What to work on:
What's wanted is the full listing, reproduced exactly.

Listed entries:
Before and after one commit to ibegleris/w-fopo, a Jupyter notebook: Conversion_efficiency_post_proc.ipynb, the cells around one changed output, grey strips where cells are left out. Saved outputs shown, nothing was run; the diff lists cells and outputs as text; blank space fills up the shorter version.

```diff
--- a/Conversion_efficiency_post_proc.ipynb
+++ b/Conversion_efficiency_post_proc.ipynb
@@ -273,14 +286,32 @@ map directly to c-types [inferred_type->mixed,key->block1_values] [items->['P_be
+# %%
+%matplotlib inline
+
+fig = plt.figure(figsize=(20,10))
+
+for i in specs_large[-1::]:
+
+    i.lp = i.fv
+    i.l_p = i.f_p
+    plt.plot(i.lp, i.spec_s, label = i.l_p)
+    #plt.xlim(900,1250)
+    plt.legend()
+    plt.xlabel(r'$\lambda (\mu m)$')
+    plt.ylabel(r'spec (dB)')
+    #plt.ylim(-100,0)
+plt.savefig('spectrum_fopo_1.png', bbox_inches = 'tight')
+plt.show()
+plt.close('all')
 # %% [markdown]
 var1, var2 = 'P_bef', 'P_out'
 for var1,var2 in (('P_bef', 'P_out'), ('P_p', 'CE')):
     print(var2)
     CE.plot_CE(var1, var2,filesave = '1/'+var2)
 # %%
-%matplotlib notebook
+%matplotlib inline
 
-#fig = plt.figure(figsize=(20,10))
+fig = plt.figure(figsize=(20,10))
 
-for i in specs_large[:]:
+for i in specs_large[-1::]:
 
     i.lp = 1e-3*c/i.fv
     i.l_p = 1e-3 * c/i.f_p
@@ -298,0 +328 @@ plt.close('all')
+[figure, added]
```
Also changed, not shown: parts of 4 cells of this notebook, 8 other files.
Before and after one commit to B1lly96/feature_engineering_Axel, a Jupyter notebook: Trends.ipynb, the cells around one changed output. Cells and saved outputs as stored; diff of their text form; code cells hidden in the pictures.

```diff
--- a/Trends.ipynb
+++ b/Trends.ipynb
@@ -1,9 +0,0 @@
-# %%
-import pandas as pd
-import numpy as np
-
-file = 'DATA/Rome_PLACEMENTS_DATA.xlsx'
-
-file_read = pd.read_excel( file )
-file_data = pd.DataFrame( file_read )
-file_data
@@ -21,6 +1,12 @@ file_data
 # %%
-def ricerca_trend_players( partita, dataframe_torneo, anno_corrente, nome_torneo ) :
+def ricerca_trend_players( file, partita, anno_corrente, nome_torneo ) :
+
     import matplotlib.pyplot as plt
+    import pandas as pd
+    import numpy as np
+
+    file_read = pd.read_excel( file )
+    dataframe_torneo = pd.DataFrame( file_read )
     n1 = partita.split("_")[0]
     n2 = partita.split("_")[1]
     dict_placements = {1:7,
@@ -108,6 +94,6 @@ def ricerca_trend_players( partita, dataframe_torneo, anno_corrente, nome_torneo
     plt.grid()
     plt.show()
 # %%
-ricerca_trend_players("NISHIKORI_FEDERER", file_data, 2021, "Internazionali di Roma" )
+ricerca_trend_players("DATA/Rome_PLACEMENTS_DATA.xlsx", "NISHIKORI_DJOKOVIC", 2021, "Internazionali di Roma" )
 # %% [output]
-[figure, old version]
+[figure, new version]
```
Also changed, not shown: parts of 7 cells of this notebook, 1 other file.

Reply to the task:
Before and after one commit to ibegleris/w-fopo, a Jupyter notebook: Conversion_efficiency_post_proc.ipynb, the cells around one changed output, grey strips where cells are left out. Saved outputs shown, nothing was run; the diff lists cells and outputs as text; blank space fills up the shorter version.

```diff
--- a/Conversion_efficiency_post_proc.ipynb
+++ b/Conversion_efficiency_post_proc.ipynb
@@ -273,14 +286,32 @@ map directly to c-types [inferred_type->mixed,key->block1_values] [items->['P_be
+# %%
+%matplotlib inline
+
+fig = plt.figure(figsize=(20,10))
+
+for i in specs_large[-1::]:
+
+    i.lp = i.fv
+    i.l_p = i.f_p
+    plt.plot(i.lp, i.spec_s, label = i.l_p)
+    #plt.xlim(900,1250)
+    plt.legend()
+    plt.xlabel(r'$\lambda (\mu m)$')
+    plt.ylabel(r'spec (dB)')
+    #plt.ylim(-100,0)
+plt.savefig('spectrum_fopo_1.png', bbox_inches = 'tight')
+plt.show()
+plt.close('all')
 # %% [markdown]
 var1, var2 = 'P_bef', 'P_out'
 for var1,var2 in (('P_bef', 'P_out'), ('P_p', 'CE')):
     print(var2)
     CE.plot_CE(var1, var2,filesave = '1/'+var2)
 # %%
-%matplotlib notebook
+%matplotlib inline
 
-#fig = plt.figure(figsize=(20,10))
+fig = plt.figure(figsize=(20,10))
 
-for i in specs_large[:]:
+for i in specs_large[-1::]:
 
     i.lp = 1e-3*c/i.fv
     i.l_p = 1e-3 * c/i.f_p
@@ -298,0 +328 @@ plt.close('all')
+[figure, added]
```
Also changed, not shown: parts of 4 cells of this notebook, 8 other files.
Before and after one commit to B1lly96/feature_engineering_Axel, a Jupyter notebook: Trends.ipynb, the cells around one changed output. Cells and saved outputs as stored; diff of their text form; code cells hidden in the pictures.

```diff
--- a/Trends.ipynb
+++ b/Trends.ipynb
@@ -1,9 +0,0 @@
-# %%
-import pandas as pd
-import numpy as np
-
-file = 'DATA/Rome_PLACEMENTS_DATA.xlsx'
-
-file_read = pd.read_excel( file )
-file_data = pd.DataFrame( file_read )
-file_data
@@ -21,6 +1,12 @@ file_data
 # %%
-def ricerca_trend_players( partita, dataframe_torneo, anno_corrente, nome_torneo ) :
+def ricerca_trend_players( file, partita, anno_corrente, nome_torneo ) :
+
     import matplotlib.pyplot as plt
+    import pandas as pd
+    import numpy as np
+
+    file_read = pd.read_excel( file )
+    dataframe_torneo = pd.DataFrame( file_read )
     n1 = partita.split("_")[0]
     n2 = partita.split("_")[1]
     dict_placements = {1:7,
@@ -108,6 +94,6 @@ def ricerca_trend_players( partita, dataframe_torneo, anno_corrente, nome_torneo
     plt.grid()
     plt.show()
 # %%
-ricerca_trend_players("NISHIKORI_FEDERER", file_data, 2021, "Internazionali di Roma" )
+ricerca_trend_players("DATA/Rome_PLACEMENTS_DATA.xlsx", "NISHIKORI_DJOKOVIC", 2021, "Internazionali di Roma" )
 # %% [output]
-[figure, old version]
+[figure, new version]
```
Also changed, not shown: parts of 7 cells of this notebook, 1 other file.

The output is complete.